▸ AIM OF THE EXERCISE
Answer with nothing except the number of lines in the listing that include the word "html".

(Beginning of RECORDS SHOWN)

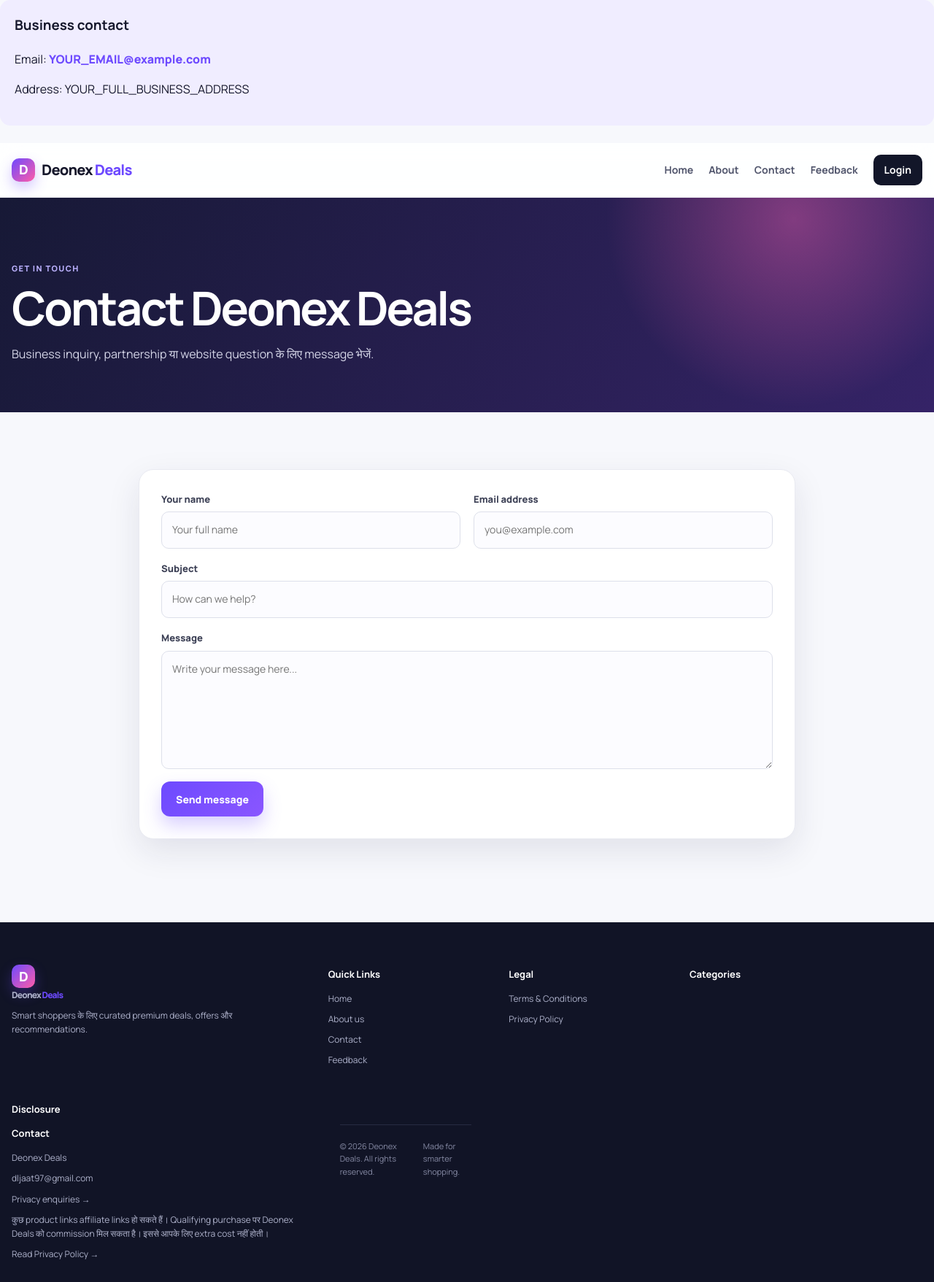
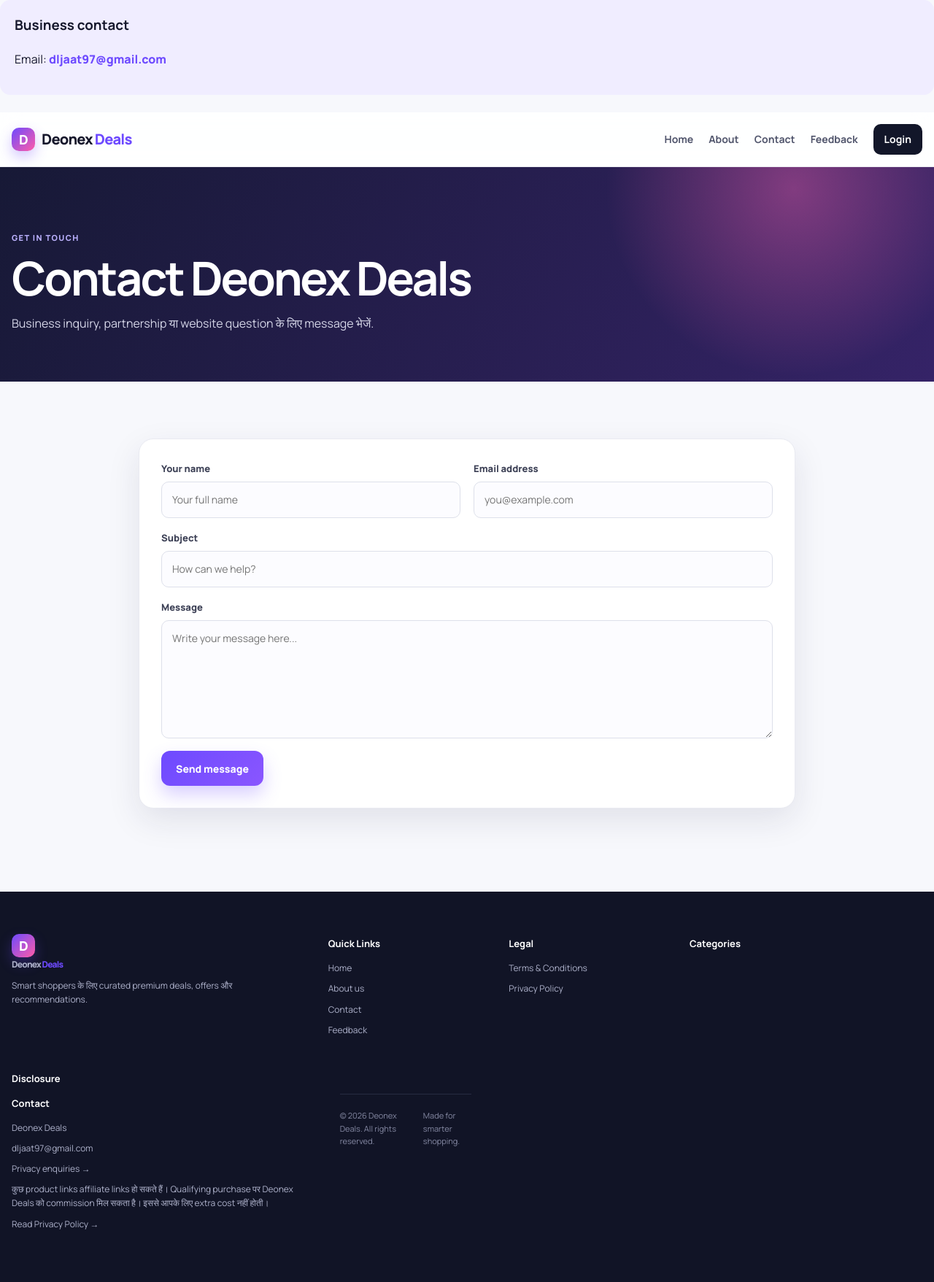
Before and after one commit to Deonex-deals/DEONEX, a Flask app: page /contact in a window 1280 px wide. Shown: the whole page at 73% size. After the commit the page ends 1685 px from the top, so only its background shows below. Run offline with Flask 3, Linux system fonts and the light colour scheme; data that the repository does not hold is empty; parts of the project's set-up code (start-up, migrations or seed data) failed here and were passed over.

Commit message:
Update contact.html

```diff
--- a/templates/contact.html
+++ b/templates/contact.html
@@ -2,12 +2,12 @@
   <h3>Business contact</h3>
   <p>
     Email:
-    <a href="mailto:YOUR_EMAIL@example.com">
-      YOUR_EMAIL@example.com
+    <a href="dljaat97@gmail.com">
+      dljaat97@gmail.com
     </a>
   </p>
   <p>
-    Address: YOUR_FULL_BUSINESS_ADDRESS
+
   </p>
 </div>
 {% extends "base.html" %}
```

(End of RECORDS SHOWN)

▸ RESULT OF THIS TASK
4